Recorded data:

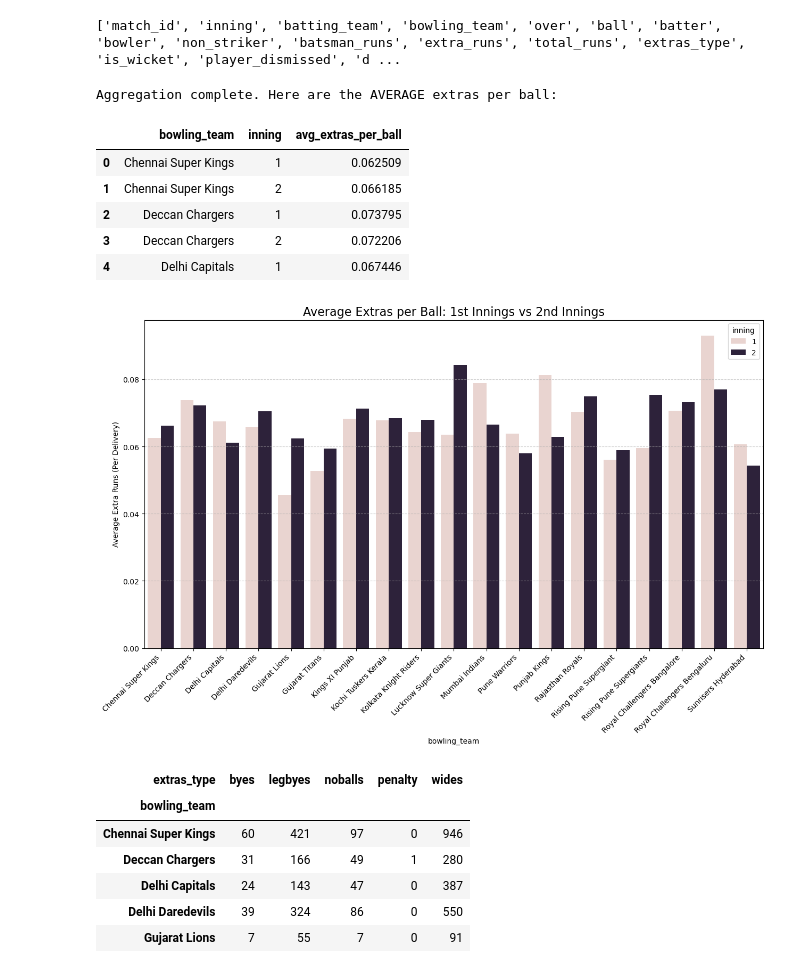
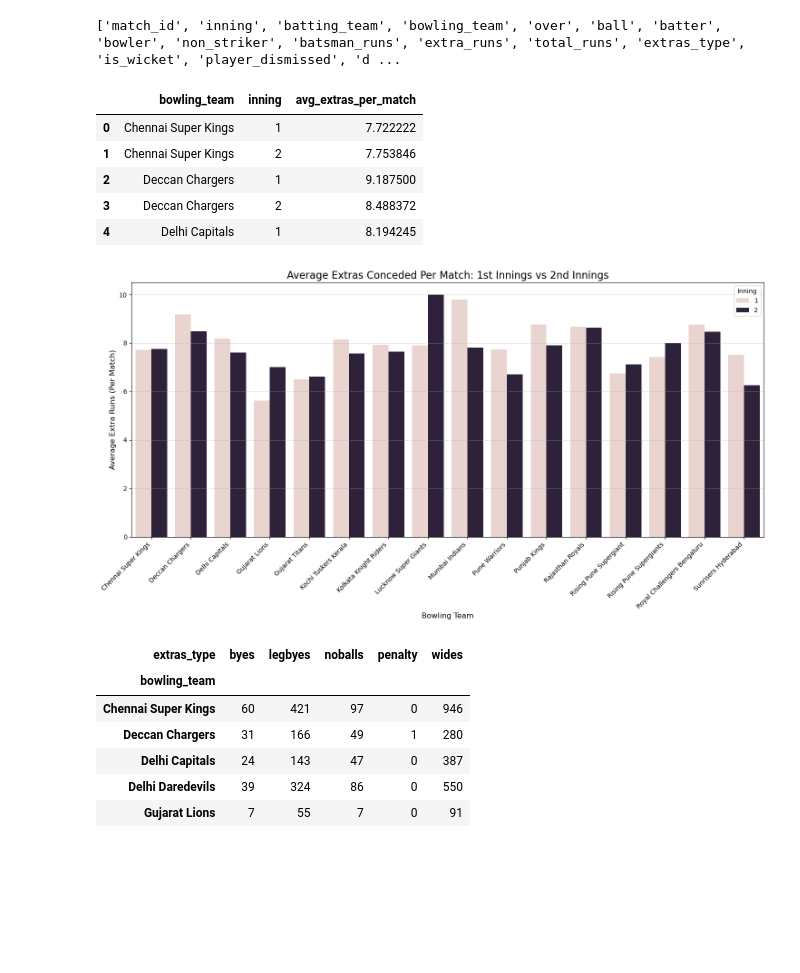
Before and after one commit to iiitl/EDA-IPL, a Jupyter notebook: notebooks/E7.ipynb, the cells around one changed output. Saved outputs shown, nothing was run; the diff lists cells and outputs as text; code cells hidden in the pictures; blank space fills up the shorter version.

Commit message:
refactor: rename to E7, normalize teams, and update to per-match metrics

```diff
--- a/notebooks/E7.ipynb
+++ b/notebooks/E7.ipynb
@@ -6,6 +6,13 @@ import seaborn as sns
 
 
 df = pd.read_csv('../data/deliveries.csv')
+team_name_map = {
+    'Delhi Daredevils': 'Delhi Capitals',
+    'Royal Challengers Bangalore': 'Royal Challengers Bengaluru',
+    'Kings XI Punjab': 'Punjab Kings'
+}
+
+df['bowling_team'] = df['bowling_team'].replace(team_name_map)
 print("Data loaded successfully!")
 df.head()
 # %% [output]
@@ -25,38 +32,41 @@ print(df.columns.tolist())
 # %% [output]
 ['match_id', 'inning', 'batting_team', 'bowling_team', 'over', 'ball', 'batter', 'bowler', 'non_striker', 'batsman_runs', 'extra_runs', 'total_runs', 'extras_type', 'is_wicket', 'player_dismissed', 'd ...
 # %%
-team_extras = df.groupby(['bowling_team', 'inning'])['extra_runs'].mean().reset_index()
+match_extras = df.groupby(['match_id', 'bowling_team', 'inning'])['extra_runs'].sum().reset_index()
 
-team_extras.rename(columns={'extra_runs': 'avg_extras_per_ball'}, inplace=True)
+team_extras = match_extras.groupby(['bowling_team', 'inning'])['extra_runs'].mean().reset_index()
 
-print("Aggregation complete. Here are the AVERAGE extras per ball:")
+team_extras.rename(columns={'extra_runs': 'avg_extras_per_match'}, inplace=True)
+
 display(team_extras.head())
 # %% [output]
-Aggregation complete. Here are the AVERAGE extras per ball:
-|  | bowling_team | inning | avg_extras_per_ball |
-| 0 | Chennai Super Kings | 1 | 0.062509 |
-| 1 | Chennai Super Kings | 2 | 0.066185 |
-| 2 | Deccan Chargers | 1 | 0.073795 |
-| 3 | Deccan Chargers | 2 | 0.072206 |
-| 4 | Delhi Capitals | 1 | 0.067446 |
+|  | bowling_team | inning | avg_extras_per_match |
+| 0 | Chennai Super Kings | 1 | 7.722222 |
+| 1 | Chennai Super Kings | 2 | 7.753846 |
+| 2 | Deccan Chargers | 1 | 9.187500 |
+| 3 | Deccan Chargers | 2 | 8.488372 |
+| 4 | Delhi Capitals | 1 | 8.194245 |
 # %%
+import matplotlib.pyplot as plt
 import seaborn as sns
-import matplotlib.pyplot as plt
 
 plt.figure(figsize=(15, 8))
 
-# Update y to match your new column name
-sns.barplot(data=team_extras, x='bowling_team', y='avg_extras_per_ball', hue='inning')
+sns.barplot(data=team_extras, x='bowling_team', y='avg_extras_per_match', hue='inning')
 
-# Update titles to be accurate
-plt.title('Average Extras per Ball: 1st Innings vs 2nd Innings', fontsize=16)
-plt.ylabel('Average Extra Runs (Per Delivery)')
+plt.title('Average Extras Conceded Per Match: 1st Innings vs 2nd Innings', fontsize=16)
+plt.xlabel('Bowling Team', fontsize=12)
+plt.ylabel('Average Extra Runs (Per Match)', fontsize=12)
+
 
 plt.xticks(rotation=45, ha='right')
+plt.legend(title='Inning')
 plt.grid(axis='y', linestyle='--', alpha=0.6)
+plt.tight_layout()
+
 plt.show()
 # %% [output]
-[figure, old version]
+[figure, new version]
 # %%
 type_breakdown = df[df['extra_runs'] > 0].groupby(['bowling_team', 'extras_type']).size().unstack(fill_value=0)
 type_breakdown.head()
```
Also changed, not shown: parts of 1 cell of this notebook.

WHAT NEEDS TO BE DONE
Go through the records and show every line with the string "Kings" in it.

WORKED SOLUTION
+    'Kings XI Punjab': 'Punjab Kings'
-| 0 | Chennai Super Kings | 1 | 0.062509 |
-| 1 | Chennai Super Kings | 2 | 0.066185 |
+| 0 | Chennai Super Kings | 1 | 7.722222 |
+| 1 | Chennai Super Kings | 2 | 7.753846 |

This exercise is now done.